cmw.osdude 120000QT77 Visits (4385)
[The ideas stated here are my own and don't necessarily represent IBM's positions, strategies, or opinions.]
Legal trials of using Open Source
Now that open-source software is making it past technical acceptance we are starting to hit speed bumps from legal. (Is the first class a lawyer takes in college "No! 101"?) I hear time and time again that I can't use a specific open-source project at IBM because there are problems with the license. In some cases these are real issues as developers specifically license their software to discourage commercial usage (a noble sentiment, I'm sure, but detrimental to wide-spread use). In most, cases, though, I think that the project creators unwittingly create obstacles to adoption by just not knowing the legal ramifications of their licenses and how they might be interpreted by a corporate lawyer.
If Open Source is going to forge ahead, this has got to be tackled. At FOSDEM 2012 (Free and Open Source Software Developers' European Meeting) there was a DevRoom to discuss the legal issues of Open Source led by Richard Fontana from Red Hat. You can see details about who was involved in his blog entry, "The first FOSDEM Legal Issues DevRoom". Recordings may become available through Karen Sandler's Free as in Freedom podcast.
I'm going to SXSW 2012

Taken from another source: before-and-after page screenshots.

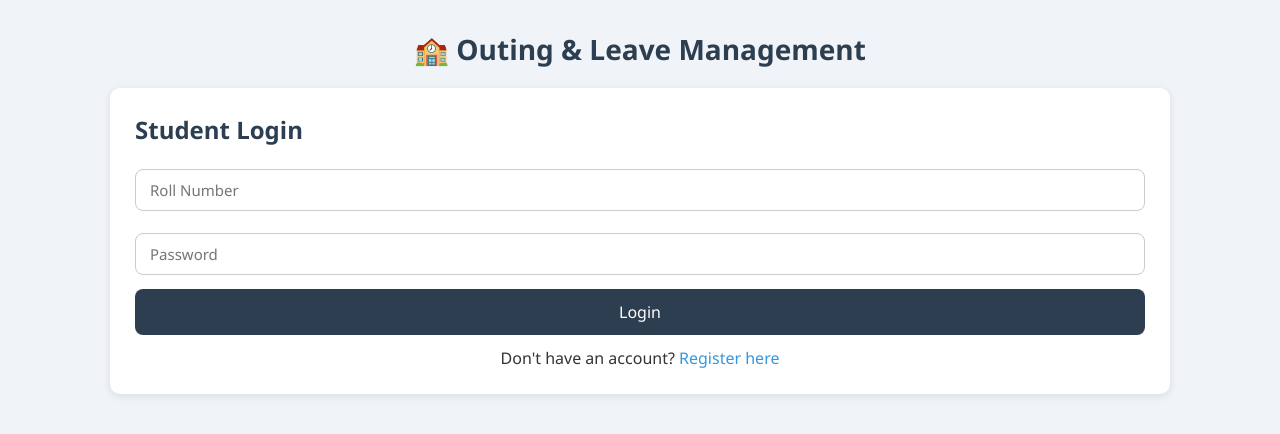
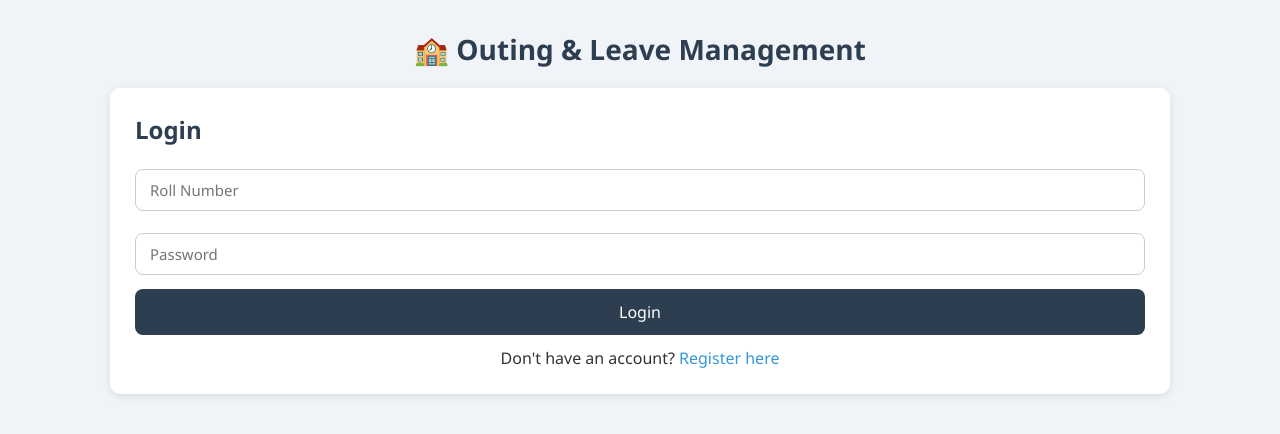
Before and after one commit to dishanthreddy2006-del/outing-leave-management, a Flask app: page /login in a window 1280 px wide. Shown: the top 434 px of the page. Run offline with Flask 3, Linux system fonts and the light colour scheme; some libraries are stand-ins or nearby versions.

Commit message:
Fix: rename Student Login to Login

```diff
--- a/templates/login.html
+++ b/templates/login.html
@@ -8,7 +8,7 @@
     <div class="container">
         <h1>🏫 Outing & Leave Management</h1>
         <div class="card">
-            <h2>Student Login</h2>
+            <h2>Login</h2>
             {% if error %}
                 <p class="error">{{ error }}</p>
             {% endif %}
```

I just got my pass to SXSW, the awesome music, film and interactive conference held each year in Austin, Texas. I am really psyched about seeing how everything transitions from one area to another and who checks in and out of the experience and who floats through the whole thing. Most of the technical focus will come through the Interactive conference. However, technology is going to bleed into everything throughout the event from a very practical perspective. I'm going to keep my eyes open and share everything I can. I'll have more information on where to look as things get closer. If you're going to SXSW, let me know!